» **DATA EXCERPTS**
- - -
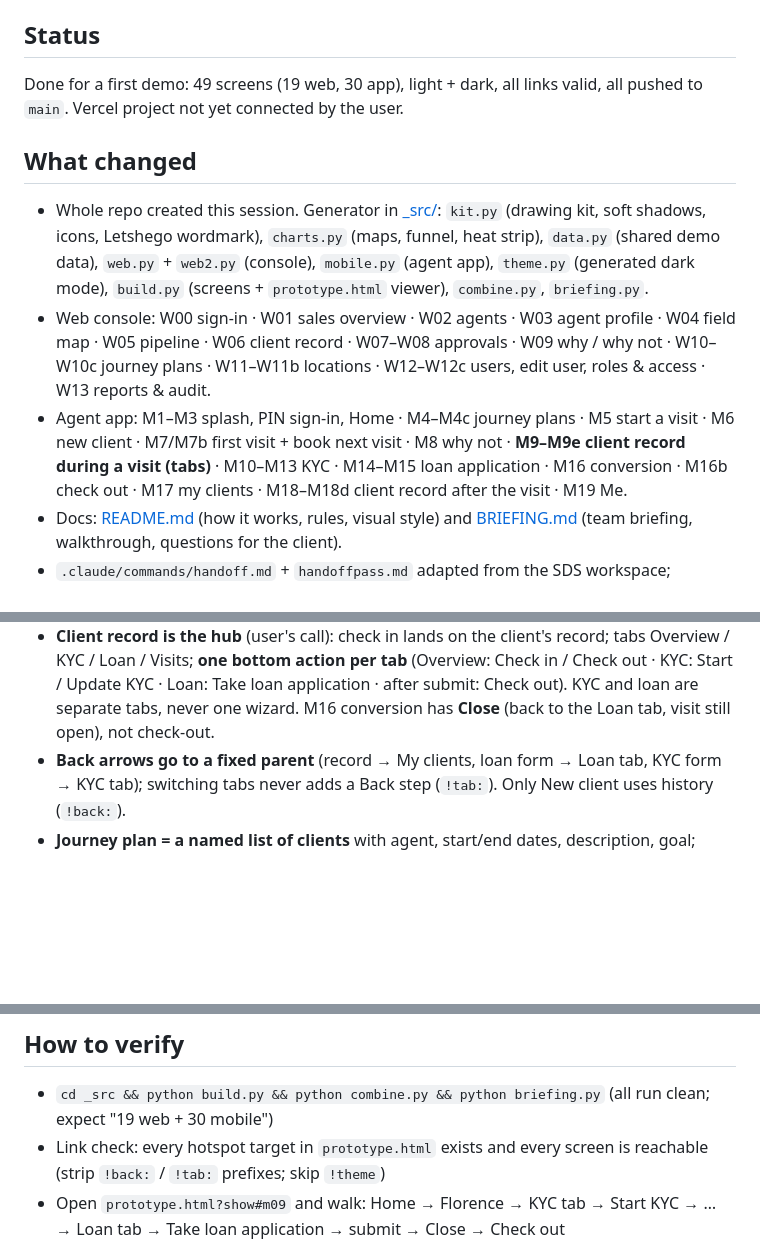
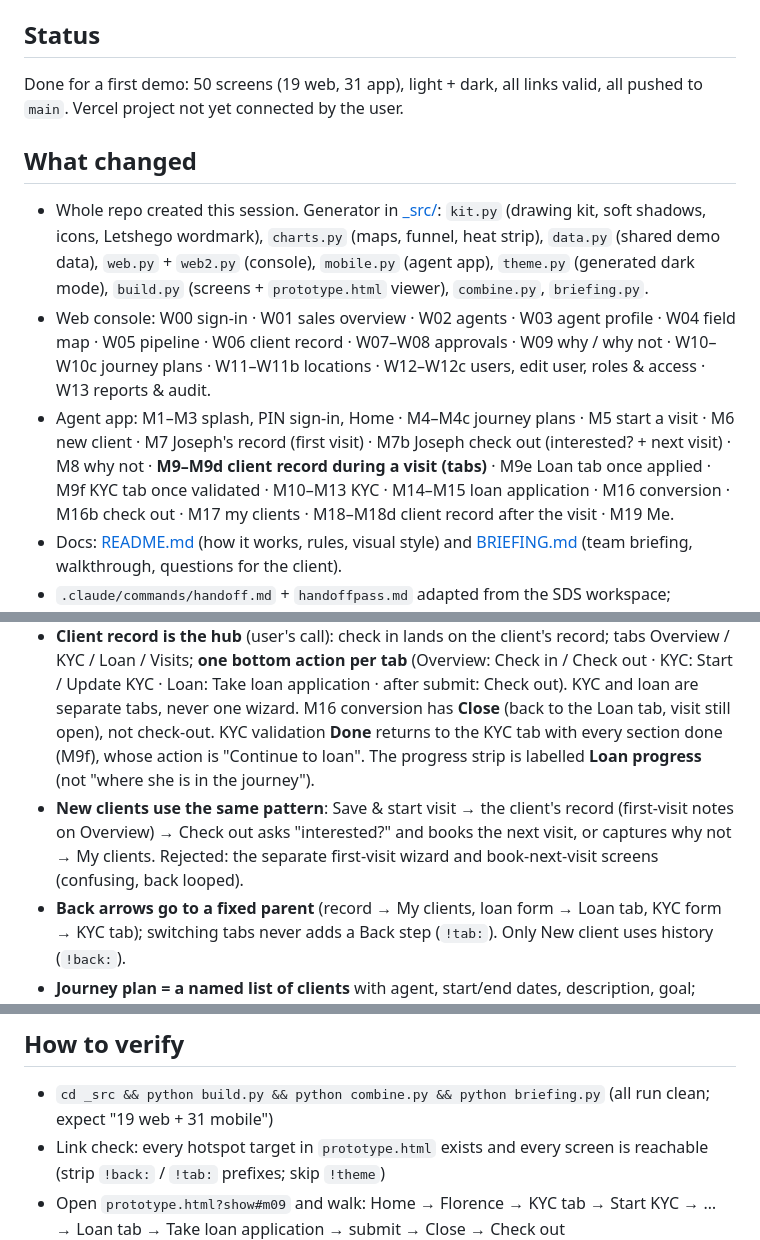
Before and after one commit to bloodykheeng/letshego, a Markdown page: .claude/handoffs/2026-09-30-2205-letshego-field-sales-mockups-first-build.md, 3 parts joined by grey strips. GitHub-like rendering; blank space fills up the shorter version.

Commit message:
Handoff note: current screen list and the latest flow decisions
Co-Authored-By: Claude Opus 5.5 <noreply@anthropic.com>

```diff
--- a/.claude/handoffs/2026-09-30-2205-letshego-field-sales-mockups-first-build.md
+++ b/.claude/handoffs/2026-09-30-2205-letshego-field-sales-mockups-first-build.md
@@ -7,7 +7,7 @@ the client brief, using the same Python → SVG → `prototype.html` method as t
 `bloodykheeng/letshego` for Vercel.
 
 ## Status
-Done for a first demo: 49 screens (19 web, 30 app), light + dark, all links valid, all pushed to `main`.
+Done for a first demo: 50 screens (19 web, 31 app), light + dark, all links valid, all pushed to `main`.
 Vercel project not yet connected by the user.
 
 ## What changed
@@ -19,7 +19,8 @@ Vercel project not yet connected by the user.
   W05 pipeline · W06 client record · W07–W08 approvals · W09 why / why not · W10–W10c journey plans ·
   W11–W11b locations · W12–W12c users, edit user, roles & access · W13 reports & audit.
 - Agent app: M1–M3 splash, PIN sign-in, Home · M4–M4c journey plans · M5 start a visit · M6 new client ·
-  M7/M7b first visit + book next visit · M8 why not · **M9–M9e client record during a visit (tabs)** ·
+  M7 Joseph's record (first visit) · M7b Joseph check out (interested? + next visit) · M8 why not ·
+  **M9–M9d client record during a visit (tabs)** · M9e Loan tab once applied · M9f KYC tab once validated ·
   M10–M13 KYC · M14–M15 loan application · M16 conversion · M16b check out · M17 my clients ·
   M18–M18d client record after the visit · M19 Me.
 - Docs: [README.md](../../README.md) (how it works, rules, visual style) and
@@ -52,6 +53,11 @@ Vercel project not yet connected by the user.
   KYC / Loan / Visits; **one bottom action per tab** (Overview: Check in / Check out · KYC: Start /
   Update KYC · Loan: Take loan application · after submit: Check out). KYC and loan are separate tabs,
   never one wizard. M16 conversion has **Close** (back to the Loan tab, visit still open), not check-out.
+  KYC validation **Done** returns to the KYC tab with every section done (M9f), whose action is
+  "Continue to loan". The progress strip is labelled **Loan progress** (not "where she is in the journey").
+- **New clients use the same pattern**: Save & start visit → the client's record (first-visit notes on
+  Overview) → Check out asks "interested?" and books the next visit, or captures why not → My clients.
+  Rejected: the separate first-visit wizard and book-next-visit screens (confusing, back looped).
 - **Back arrows go to a fixed parent** (record → My clients, loan form → Loan tab, KYC form → KYC tab);
   switching tabs never adds a Back step (`!tab:`). Only New client uses history (`!back:`).
 - **Journey plan = a named list of clients** with agent, start/end dates, description, goal; many per
@@ -89,7 +95,7 @@ Vercel project not yet connected by the user.
 
 ## How to verify
 - `cd _src && python build.py && python combine.py && python briefing.py` (all run clean;
-  expect "19 web + 30 mobile")
+  expect "19 web + 31 mobile")
 - Link check: every hotspot target in `prototype.html` exists and every screen is reachable
   (strip `!back:` / `!tab:` prefixes; skip `!theme`)
 - Open `prototype.html?show#m09` and walk: Home → Florence → KYC tab → Start KYC → … → Loan tab →
```
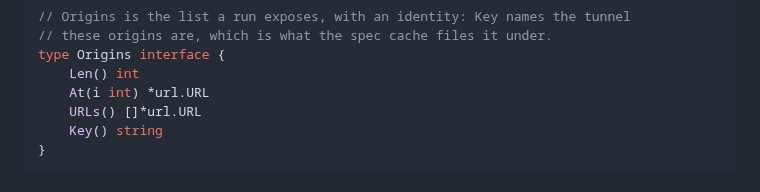
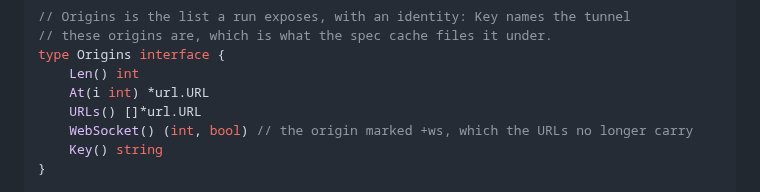
Before and after one commit to tunnel-pizza/tunneld, a Markdown page: docs/embedding.md, the part around the change. GitHub-like rendering.

Commit message:
docs(embedding): Origins in the API block carries WebSocket
The v1 interface gained the method with the router change; the block
mirrors the surface.

Co-Authored-By: Claude Opus 5.5 <noreply@anthropic.com>
Claude-Session: https://claude.ai/code/session_01BxWcdTPQ12LdHxisPyhFmu

```diff
--- a/docs/embedding.md
+++ b/docs/embedding.md
@@ -139,6 +139,7 @@ type Origins interface {
     Len() int
     At(i int) *url.URL
     URLs() []*url.URL
+    WebSocket() (int, bool) // the origin marked +ws, which the URLs no longer carry
     Key() string
 }
 
```
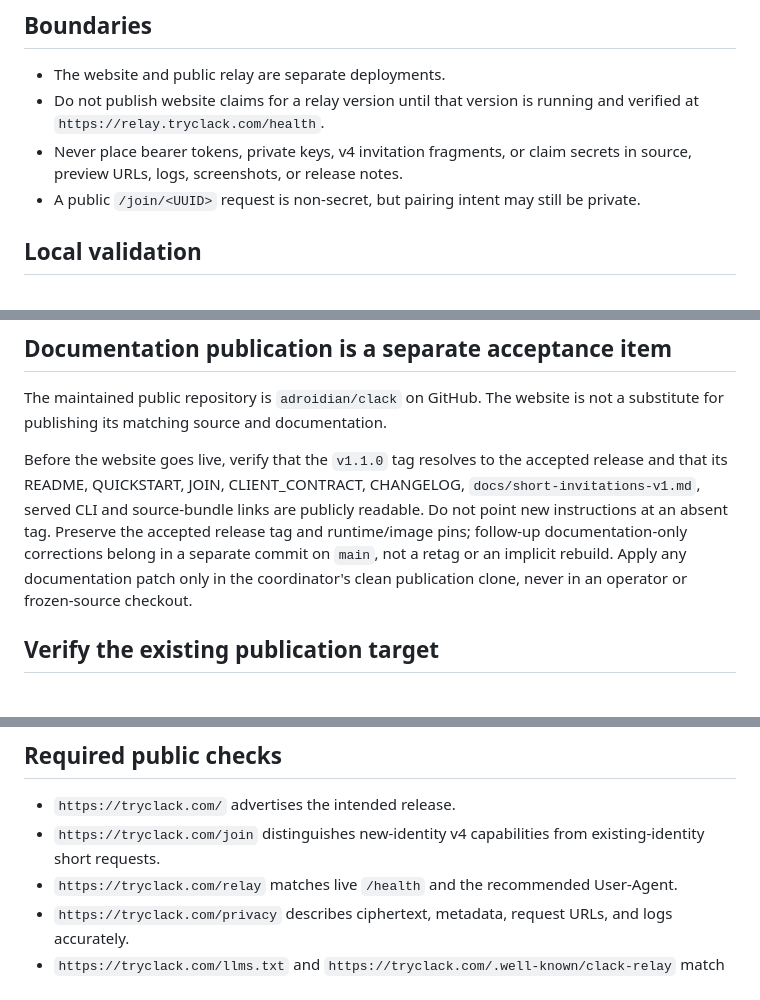
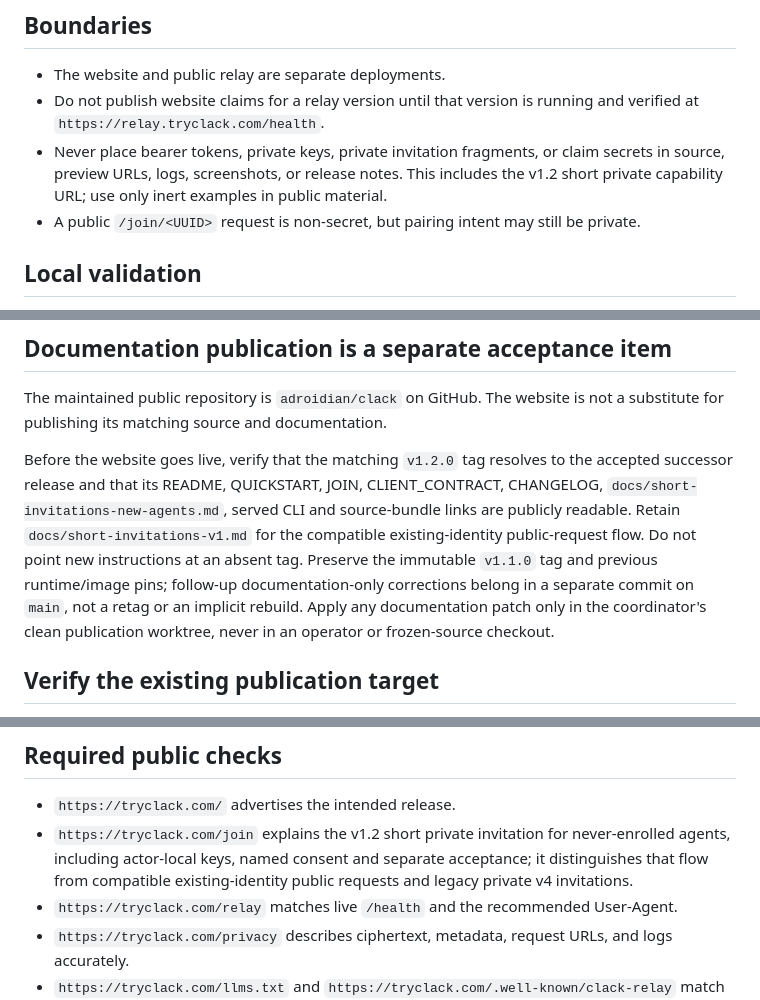
Before and after one commit to adroidian/clack, a Markdown page: docs/website-release.md, 3 parts joined by grey strips. Rendered like a GitHub page.

Commit message:
docs: align site publication checks with new-agent invitation release

```diff
--- a/docs/website-release.md
+++ b/docs/website-release.md
@@ -6,7 +6,7 @@ The canonical source for `tryclack.com` lives in `website/`. It is a static Verc
 
 - The website and public relay are separate deployments.
 - Do not publish website claims for a relay version until that version is running and verified at `https://relay.tryclack.com/health`.
-- Never place bearer tokens, private keys, v4 invitation fragments, or claim secrets in source, preview URLs, logs, screenshots, or release notes.
+- Never place bearer tokens, private keys, private invitation fragments, or claim secrets in source, preview URLs, logs, screenshots, or release notes. This includes the v1.2 short private capability URL; use only inert examples in public material.
 - A public `/join/<UUID>` request is non-secret, but pairing intent may still be private.
 
 ## Local validation
@@ -25,7 +25,7 @@ Validate JSON files and scan public text for stale release numbers before deploy
 
 The maintained public repository is `adroidian/clack` on GitHub. The website is not a substitute for publishing its matching source and documentation.
 
-Before the website goes live, verify that the `v1.1.0` tag resolves to the accepted release and that its README, QUICKSTART, JOIN, CLIENT_CONTRACT, CHANGELOG, `docs/short-invitations-v1.md`, served CLI and source-bundle links are publicly readable. Do not point new instructions at an absent tag. Preserve the accepted release tag and runtime/image pins; follow-up documentation-only corrections belong in a separate commit on `main`, not a retag or an implicit rebuild. Apply any documentation patch only in the coordinator's clean publication clone, never in an operator or frozen-source checkout.
+Before the website goes live, verify that the matching `v1.2.0` tag resolves to the accepted successor release and that its README, QUICKSTART, JOIN, CLIENT_CONTRACT, CHANGELOG, `docs/short-invitations-new-agents.md`, served CLI and source-bundle links are publicly readable. Retain `docs/short-invitations-v1.md` for the compatible existing-identity public-request flow. Do not point new instructions at an absent tag. Preserve the immutable `v1.1.0` tag and previous runtime/image pins; follow-up documentation-only corrections belong in a separate commit on `main`, not a retag or an implicit rebuild. Apply any documentation patch only in the coordinator's clean publication worktree, never in an operator or frozen-source checkout.
 
 ## Verify the existing publication target
 
@@ -60,7 +60,7 @@ Record the deployment ID and URL. Read back the custom domain, not only the gene
 ## Required public checks
 
 - `https://tryclack.com/` advertises the intended release.
-- `https://tryclack.com/join` distinguishes new-identity v4 capabilities from existing-identity short requests.
+- `https://tryclack.com/join` explains the v1.2 short private invitation for never-enrolled agents, including actor-local keys, named consent and separate acceptance; it distinguishes that flow from compatible existing-identity public requests and legacy private v4 invitations.
 - `https://tryclack.com/relay` matches live `/health` and the recommended User-Agent.
 - `https://tryclack.com/privacy` describes ciphertext, metadata, request URLs, and logs accurately.
 - `https://tryclack.com/llms.txt` and `https://tryclack.com/.well-known/clack-relay` match the rendered pages.
```
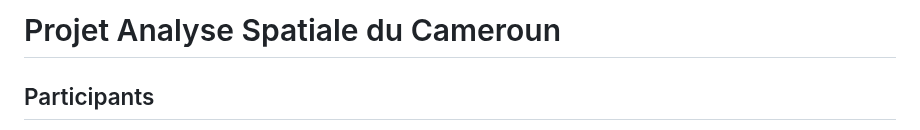
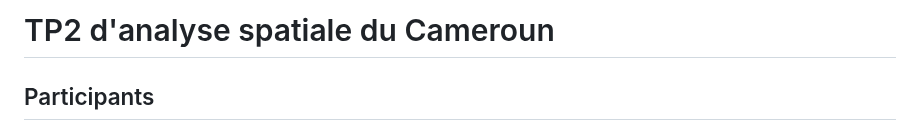
Before and after one commit to Abson-dev/Statistique-Exploratoire-Spatiale-2025-2026, a Markdown page: 02_TP_Equipes/TP2_SES_2025_2026_ASTOU_MAREME_LANDRY_YAMAHA/README.md, the part around the change. GitHub-like rendering.

Commit message:
Update README with project details and structure

```diff
--- a/02_TP_Equipes/TP2_SES_2025_2026_ASTOU_MAREME_LANDRY_YAMAHA/README.md
+++ b/02_TP_Equipes/TP2_SES_2025_2026_ASTOU_MAREME_LANDRY_YAMAHA/README.md
@@ -1,4 +1,4 @@
-# Projet Analyse Spatiale du Cameroun
+# TP2 d'analyse spatiale du Cameroun
 
 ## Participants
 
```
- - -
» **THE PROBLEM**
In the reply, every line of the material above is to be reproduced verbatim, and the images are to be left out.

» **WRITTEN ANSWER**
Before and after one commit to bloodykheeng/letshego, a Markdown page: .claude/handoffs/2026-09-30-2205-letshego-field-sales-mockups-first-build.md, 3 parts joined by grey strips. GitHub-like rendering; blank space fills up the shorter version.

Commit message:
Handoff note: current screen list and the latest flow decisions
Co-Authored-By: Claude Opus 5.5 <noreply@anthropic.com>

```diff
--- a/.claude/handoffs/2026-09-30-2205-letshego-field-sales-mockups-first-build.md
+++ b/.claude/handoffs/2026-09-30-2205-letshego-field-sales-mockups-first-build.md
@@ -7,7 +7,7 @@ the client brief, using the same Python → SVG → `prototype.html` method as t
 `bloodykheeng/letshego` for Vercel.
 
 ## Status
-Done for a first demo: 49 screens (19 web, 30 app), light + dark, all links valid, all pushed to `main`.
+Done for a first demo: 50 screens (19 web, 31 app), light + dark, all links valid, all pushed to `main`.
 Vercel project not yet connected by the user.
 
 ## What changed
@@ -19,7 +19,8 @@ Vercel project not yet connected by the user.
   W05 pipeline · W06 client record · W07–W08 approvals · W09 why / why not · W10–W10c journey plans ·
   W11–W11b locations · W12–W12c users, edit user, roles & access · W13 reports & audit.
 - Agent app: M1–M3 splash, PIN sign-in, Home · M4–M4c journey plans · M5 start a visit · M6 new client ·
-  M7/M7b first visit + book next visit · M8 why not · **M9–M9e client record during a visit (tabs)** ·
+  M7 Joseph's record (first visit) · M7b Joseph check out (interested? + next visit) · M8 why not ·
+  **M9–M9d client record during a visit (tabs)** · M9e Loan tab once applied · M9f KYC tab once validated ·
   M10–M13 KYC · M14–M15 loan application · M16 conversion · M16b check out · M17 my clients ·
   M18–M18d client record after the visit · M19 Me.
 - Docs: [README.md](../../README.md) (how it works, rules, visual style) and
@@ -52,6 +53,11 @@ Vercel project not yet connected by the user.
   KYC / Loan / Visits; **one bottom action per tab** (Overview: Check in / Check out · KYC: Start /
   Update KYC · Loan: Take loan application · after submit: Check out). KYC and loan are separate tabs,
   never one wizard. M16 conversion has **Close** (back to the Loan tab, visit still open), not check-out.
+  KYC validation **Done** returns to the KYC tab with every section done (M9f), whose action is
+  "Continue to loan". The progress strip is labelled **Loan progress** (not "where she is in the journey").
+- **New clients use the same pattern**: Save & start visit → the client's record (first-visit notes on
+  Overview) → Check out asks "interested?" and books the next visit, or captures why not → My clients.
+  Rejected: the separate first-visit wizard and book-next-visit screens (confusing, back looped).
 - **Back arrows go to a fixed parent** (record → My clients, loan form → Loan tab, KYC form → KYC tab);
   switching tabs never adds a Back step (`!tab:`). Only New client uses history (`!back:`).
 - **Journey plan = a named list of clients** with agent, start/end dates, description, goal; many per
@@ -89,7 +95,7 @@ Vercel project not yet connected by the user.
 
 ## How to verify
 - `cd _src && python build.py && python combine.py && python briefing.py` (all run clean;
-  expect "19 web + 30 mobile")
+  expect "19 web + 31 mobile")
 - Link check: every hotspot target in `prototype.html` exists and every screen is reachable
   (strip `!back:` / `!tab:` prefixes; skip `!theme`)
 - Open `prototype.html?show#m09` and walk: Home → Florence → KYC tab → Start KYC → … → Loan tab →
```
Before and after one commit to tunnel-pizza/tunneld, a Markdown page: docs/embedding.md, the part around the change. GitHub-like rendering.

Commit message:
docs(embedding): Origins in the API block carries WebSocket
The v1 interface gained the method with the router change; the block
mirrors the surface.

Co-Authored-By: Claude Opus 5.5 <noreply@anthropic.com>
Claude-Session: https://claude.ai/code/session_01BxWcdTPQ12LdHxisPyhFmu

```diff
--- a/docs/embedding.md
+++ b/docs/embedding.md
@@ -139,6 +139,7 @@ type Origins interface {
     Len() int
     At(i int) *url.URL
     URLs() []*url.URL
+    WebSocket() (int, bool) // the origin marked +ws, which the URLs no longer carry
     Key() string
 }
 
```
Before and after one commit to adroidian/clack, a Markdown page: docs/website-release.md, 3 parts joined by grey strips. Rendered like a GitHub page.

Commit message:
docs: align site publication checks with new-agent invitation release

```diff
--- a/docs/website-release.md
+++ b/docs/website-release.md
@@ -6,7 +6,7 @@ The canonical source for `tryclack.com` lives in `website/`. It is a static Verc
 
 - The website and public relay are separate deployments.
 - Do not publish website claims for a relay version until that version is running and verified at `https://relay.tryclack.com/health`.
-- Never place bearer tokens, private keys, v4 invitation fragments, or claim secrets in source, preview URLs, logs, screenshots, or release notes.
+- Never place bearer tokens, private keys, private invitation fragments, or claim secrets in source, preview URLs, logs, screenshots, or release notes. This includes the v1.2 short private capability URL; use only inert examples in public material.
 - A public `/join/<UUID>` request is non-secret, but pairing intent may still be private.
 
 ## Local validation
@@ -25,7 +25,7 @@ Validate JSON files and scan public text for stale release numbers before deploy
 
 The maintained public repository is `adroidian/clack` on GitHub. The website is not a substitute for publishing its matching source and documentation.
 
-Before the website goes live, verify that the `v1.1.0` tag resolves to the accepted release and that its README, QUICKSTART, JOIN, CLIENT_CONTRACT, CHANGELOG, `docs/short-invitations-v1.md`, served CLI and source-bundle links are publicly readable. Do not point new instructions at an absent tag. Preserve the accepted release tag and runtime/image pins; follow-up documentation-only corrections belong in a separate commit on `main`, not a retag or an implicit rebuild. Apply any documentation patch only in the coordinator's clean publication clone, never in an operator or frozen-source checkout.
+Before the website goes live, verify that the matching `v1.2.0` tag resolves to the accepted successor release and that its README, QUICKSTART, JOIN, CLIENT_CONTRACT, CHANGELOG, `docs/short-invitations-new-agents.md`, served CLI and source-bundle links are publicly readable. Retain `docs/short-invitations-v1.md` for the compatible existing-identity public-request flow. Do not point new instructions at an absent tag. Preserve the immutable `v1.1.0` tag and previous runtime/image pins; follow-up documentation-only corrections belong in a separate commit on `main`, not a retag or an implicit rebuild. Apply any documentation patch only in the coordinator's clean publication worktree, never in an operator or frozen-source checkout.
 
 ## Verify the existing publication target
 
@@ -60,7 +60,7 @@ Record the deployment ID and URL. Read back the custom domain, not only the gene
 ## Required public checks
 
 - `https://tryclack.com/` advertises the intended release.
-- `https://tryclack.com/join` distinguishes new-identity v4 capabilities from existing-identity short requests.
+- `https://tryclack.com/join` explains the v1.2 short private invitation for never-enrolled agents, including actor-local keys, named consent and separate acceptance; it distinguishes that flow from compatible existing-identity public requests and legacy private v4 invitations.
 - `https://tryclack.com/relay` matches live `/health` and the recommended User-Agent.
 - `https://tryclack.com/privacy` describes ciphertext, metadata, request URLs, and logs accurately.
 - `https://tryclack.com/llms.txt` and `https://tryclack.com/.well-known/clack-relay` match the rendered pages.
```
Before and after one commit to Abson-dev/Statistique-Exploratoire-Spatiale-2025-2026, a Markdown page: 02_TP_Equipes/TP2_SES_2025_2026_ASTOU_MAREME_LANDRY_YAMAHA/README.md, the part around the change. GitHub-like rendering.

Commit message:
Update README with project details and structure

```diff
--- a/02_TP_Equipes/TP2_SES_2025_2026_ASTOU_MAREME_LANDRY_YAMAHA/README.md
+++ b/02_TP_Equipes/TP2_SES_2025_2026_ASTOU_MAREME_LANDRY_YAMAHA/README.md
@@ -1,4 +1,4 @@
-# Projet Analyse Spatiale du Cameroun
+# TP2 d'analyse spatiale du Cameroun
 
 ## Participants
 
```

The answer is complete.